During the 11 months to February 20th, Iranian automotive companies produced 873,243 cars and commercial vehicles, indicating a 38 percent year-on-year decline in output. Output at Iran Khodro fell to 386,523 vehicles compared to 653,593 at the same period last year, reflecting a 41 percent decline. Meanwhile, total vehicle output at SAIPA has fallen to 381,085 from 605,348 at the same point last year—down 37 percent.
Foreign exchange rates have hit all-time highs and production costs have soared, forcing car companies to increase prices. With production plummeting, prices in the automotive market have been further distorted by dealers and middlemen who have sought to raise prices in the secondary market.
Iranian automakers must therefore strike a balance between supply constraints and robust demand. Pre-sale deposits are an important source of cash flow for car companies, but delays in delivery can cause negative publicity and also add to financial pressure. In a quirk of #Iran’s automotive market, pre-sale terms entitle customers to get back their deposit with accrued interest in the event they decide not to take delivery of the vehicle—in effect customer deposits are a kind of loan made to the automaker.
Given these pressures, Iran’s automakers must aim to sustain output despite headwinds. Firms have actually targeted increased output in the coming year. Leading automakers plan to produce at least 1.2 million vehicles in the 2019-2020 fiscal year, leveraging their experience in the previous sanctions period to boost local capacities and establish new supplier relationships.
Iranian car companies have tried to forge new ties with international automakers like Russian car company AvtoVAZ. SAIPA is in talks with AvtoVAZ to import auto parts and completely knocked down (CKD) kits from Russia to restore production to normal levels.

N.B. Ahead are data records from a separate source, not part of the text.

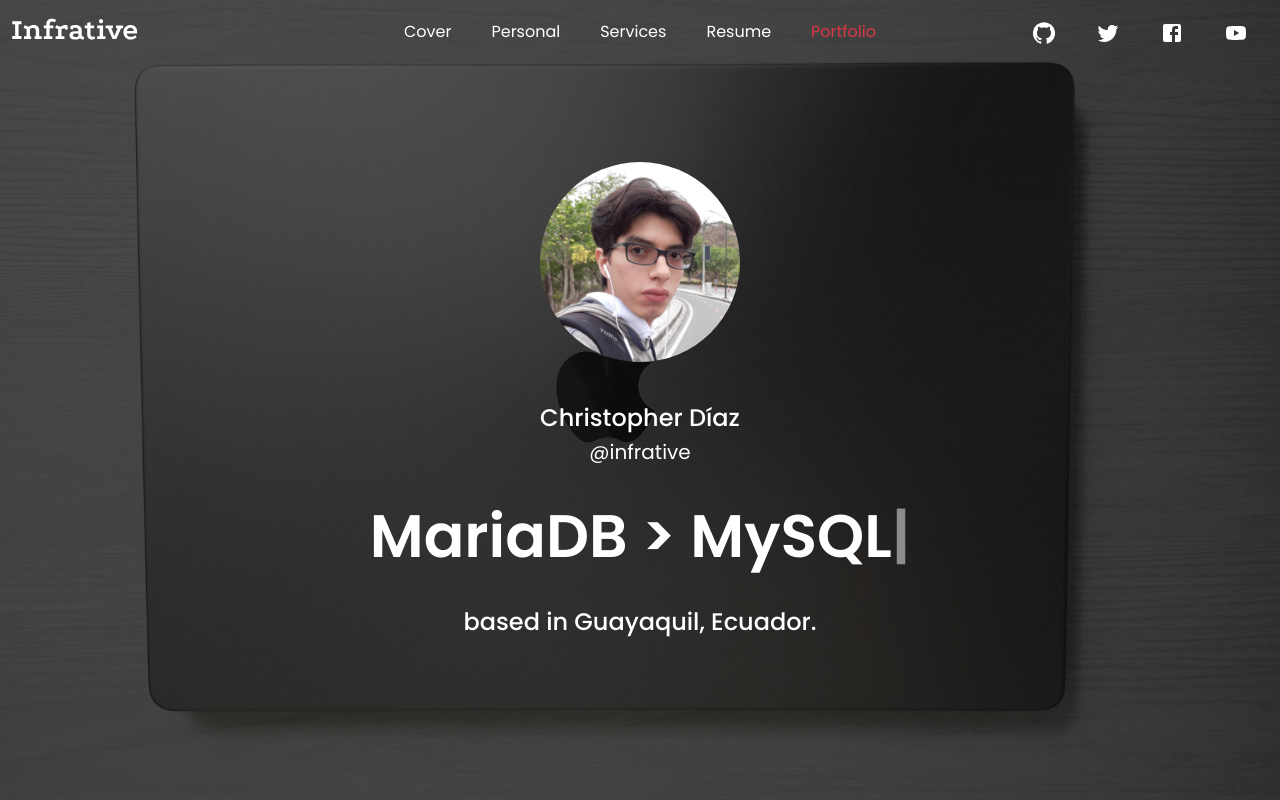
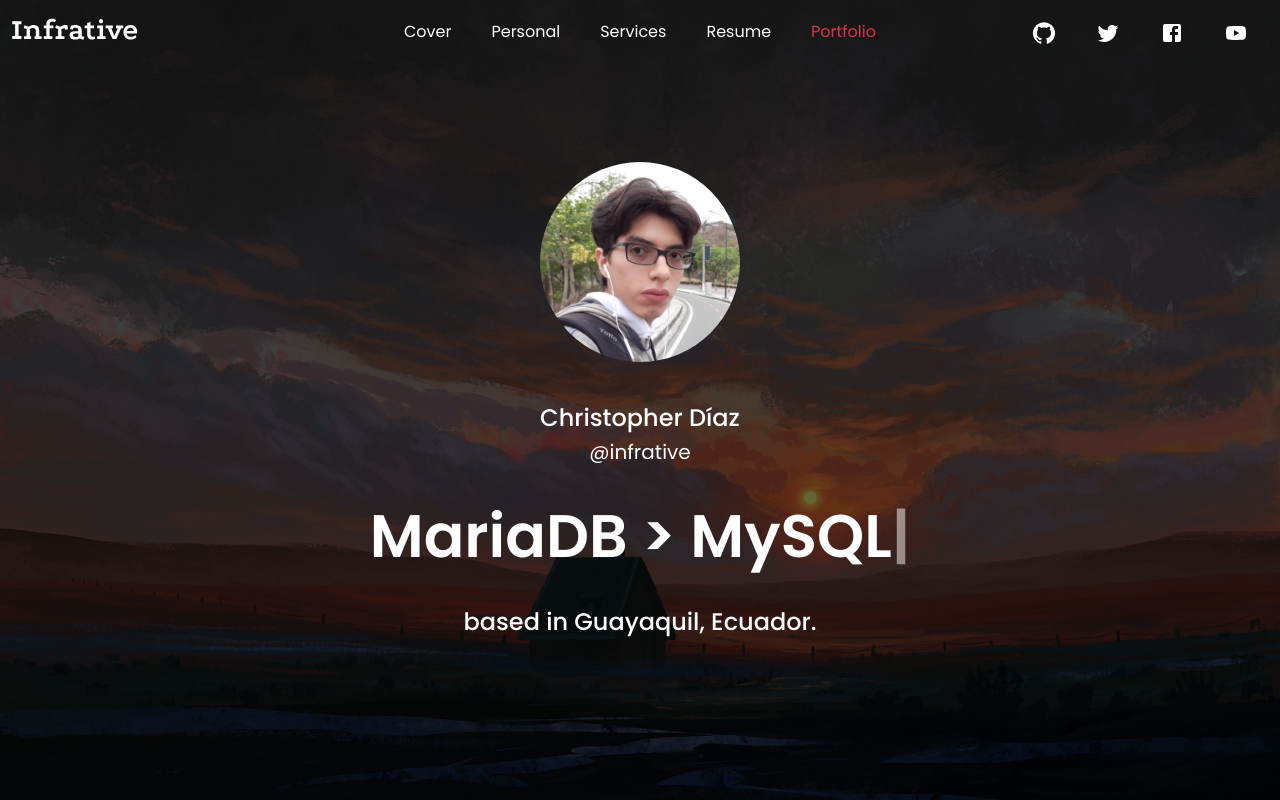
Before and after one commit to lnfrative/lnfrative, a Next.js app: page / in a window 1280 px wide. Shown: the top 800 px of the page. Built offline with nearby package versions, Linux system fonts and the light colour scheme.

Commit message:
update hero cover

```diff
--- a/components/SectionCover/index.tsx
+++ b/components/SectionCover/index.tsx
@@ -32,7 +32,7 @@
             ></div>
             <div
                 ref={coverRef}
-                className="min-h-[inherit] z-0 bg-hero-cover bg-fixed bg-cover bg-center bg-no-repeat absolute top-0 left-0 h-full w-full"
+                className="min-h-[inherit] z-0 bg-sun-cover bg-fixed bg-cover bg-no-repeat absolute top-0 left-0 h-full w-full"
             ></div>
             <div className="relative pt-20 pb-20 z-20 min-h-screen flex">
                 <div className="m-auto text-center">
--- a/components/SectionCover/module.ts
+++ b/components/SectionCover/module.ts
@@ -6,7 +6,7 @@
     scrollEvent.subscribe(() => {
         const { scrollY } = window
         if (scrollY < 1200 && ref.current) {
-            ref.current.style.backgroundPosition = `center ${-window.scrollY / 2.3}px`
+            ref.current.style.backgroundPosition = `center ${-window.scrollY / 1.5}px`
         }
     })
 }
--- a/tailwind.config.js
+++ b/tailwind.config.js
@@ -11,6 +11,7 @@
     },
     backgroundImage: {
       'hero-cover': "url('../images/hero_cover.jpg')",
+      'sun-cover': "url('../images/cover.jpeg')",
     },
     extend: {
       colors: {
```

Iranian automakers have also sought to expand operations outside of Iran to help earn much needed cash. Earlier last week, a joint venture between Iran Khodro and Azermash OJSC started pre-sales of a jointly-produced Peugeot 206 in Azerbaijan.
The joint venture was inaugurated during a state visit to Baku by President Hassan Rouhani last March. In addition to the Peugeot 206, two sedan models designed by Iran Khodro, the Dena and Dena+, will be produced at the Khazar Car Factory, located in the Neftchala Industrial District in southeast Azerbaijan.

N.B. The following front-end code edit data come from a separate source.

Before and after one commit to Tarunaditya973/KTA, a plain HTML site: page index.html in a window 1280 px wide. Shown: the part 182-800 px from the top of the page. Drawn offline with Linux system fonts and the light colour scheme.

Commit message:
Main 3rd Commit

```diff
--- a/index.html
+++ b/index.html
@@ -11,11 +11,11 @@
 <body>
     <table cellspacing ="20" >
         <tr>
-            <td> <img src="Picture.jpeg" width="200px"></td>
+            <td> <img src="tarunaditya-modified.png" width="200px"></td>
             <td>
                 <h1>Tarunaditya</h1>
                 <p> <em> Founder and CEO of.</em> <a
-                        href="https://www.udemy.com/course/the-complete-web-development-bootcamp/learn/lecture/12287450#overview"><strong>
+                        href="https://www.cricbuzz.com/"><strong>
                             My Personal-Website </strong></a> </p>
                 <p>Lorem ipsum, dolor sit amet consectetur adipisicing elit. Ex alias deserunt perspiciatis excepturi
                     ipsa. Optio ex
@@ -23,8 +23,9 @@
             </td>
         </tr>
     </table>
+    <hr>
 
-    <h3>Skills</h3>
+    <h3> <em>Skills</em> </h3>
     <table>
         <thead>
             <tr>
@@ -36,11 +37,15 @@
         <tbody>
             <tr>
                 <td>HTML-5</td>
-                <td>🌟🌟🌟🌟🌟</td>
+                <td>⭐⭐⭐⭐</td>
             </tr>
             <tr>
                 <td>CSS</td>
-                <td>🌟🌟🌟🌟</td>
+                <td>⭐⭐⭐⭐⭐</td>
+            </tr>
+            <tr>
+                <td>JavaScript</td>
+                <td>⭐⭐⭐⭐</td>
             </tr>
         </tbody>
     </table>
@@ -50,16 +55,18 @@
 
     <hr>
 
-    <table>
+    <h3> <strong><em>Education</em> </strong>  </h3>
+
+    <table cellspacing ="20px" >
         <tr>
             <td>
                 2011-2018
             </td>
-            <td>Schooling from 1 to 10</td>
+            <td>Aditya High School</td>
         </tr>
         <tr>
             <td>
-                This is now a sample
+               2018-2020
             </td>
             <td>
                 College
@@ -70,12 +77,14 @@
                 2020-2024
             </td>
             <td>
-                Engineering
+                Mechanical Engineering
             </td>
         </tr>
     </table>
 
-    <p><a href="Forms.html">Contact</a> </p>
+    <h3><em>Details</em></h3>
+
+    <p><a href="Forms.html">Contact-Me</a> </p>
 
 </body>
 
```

With an initial annual production capacity of 10,000 vehicles, the Khazar Car Factory will increase output to 15,000 vehicles. The joint venture partners hope to produce 6,000 vehicles this year.